Pictures aside, repeat every entry exactly.

Stored items from a collection

------------------------

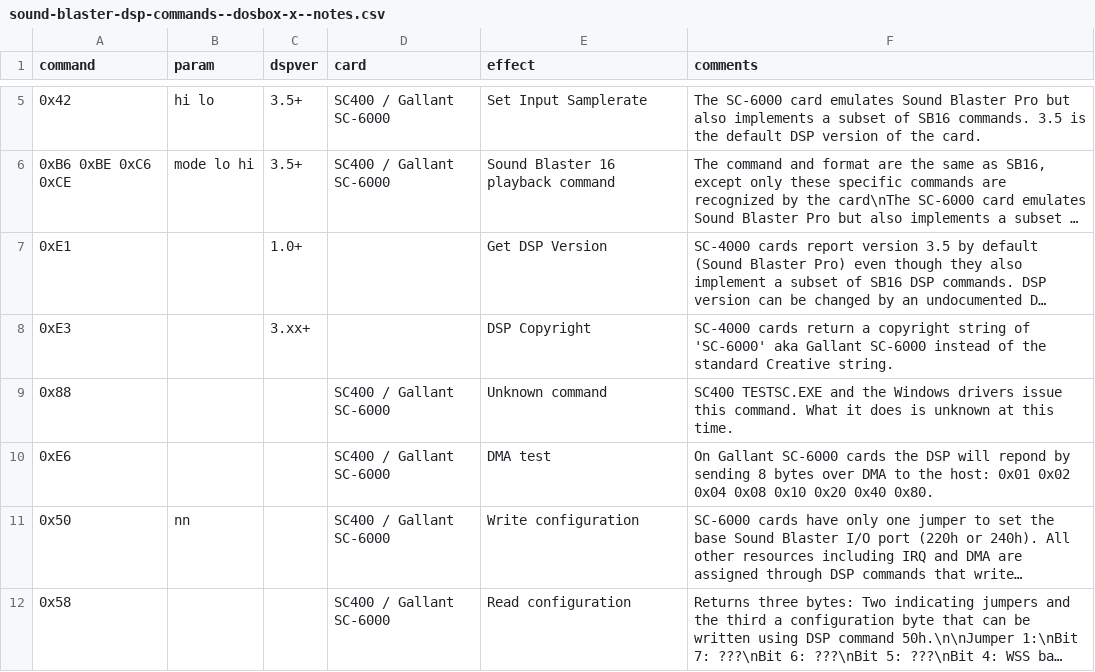
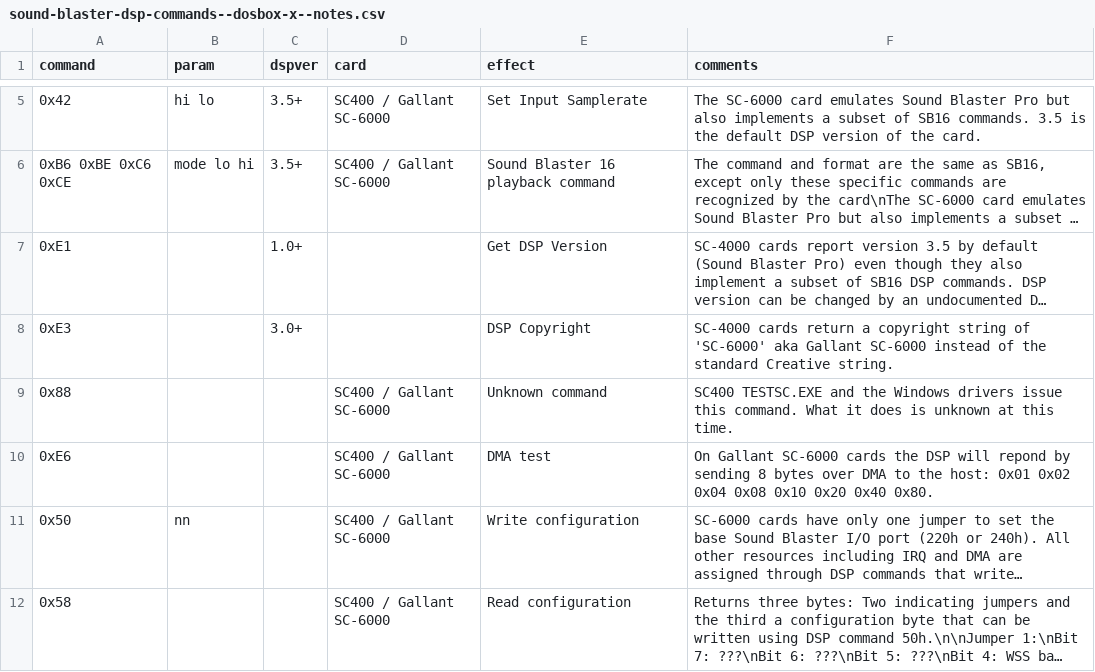
Before and after one commit to joncampbell123/a-pile-of-documentation, a CSV file: tables/sound/ibm/sound-blaster/sound-blaster-dsp-commands--dosbox-x--notes.csv, drawn as a sheet; only a part is shown, gaps mark what is left out; long unchanged cells end in …; the diff names each change by its address in the sheet, - before the commit and + after, or states it on an @@ line.

Commit message:
more

```diff
--- a/tables/sound/ibm/sound-blaster/sound-blaster-dsp-commands--dosbox-x--notes.csv
+++ b/tables/sound/ibm/sound-blaster/sound-blaster-dsp-commands--dosbox-x--notes.csv
-C8 (dspver): 3.xx+
+C8 (dspver): 3.0+
```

------------------------

* _Finished exercise_
Before and after one commit to joncampbell123/a-pile-of-documentation, a CSV file: tables/sound/ibm/sound-blaster/sound-blaster-dsp-commands--dosbox-x--notes.csv, drawn as a sheet; only a part is shown, gaps mark what is left out; long unchanged cells end in …; the diff names each change by its address in the sheet, - before the commit and + after, or states it on an @@ line.

Commit message:
more

```diff
--- a/tables/sound/ibm/sound-blaster/sound-blaster-dsp-commands--dosbox-x--notes.csv
+++ b/tables/sound/ibm/sound-blaster/sound-blaster-dsp-commands--dosbox-x--notes.csv
-C8 (dspver): 3.xx+
+C8 (dspver): 3.0+
```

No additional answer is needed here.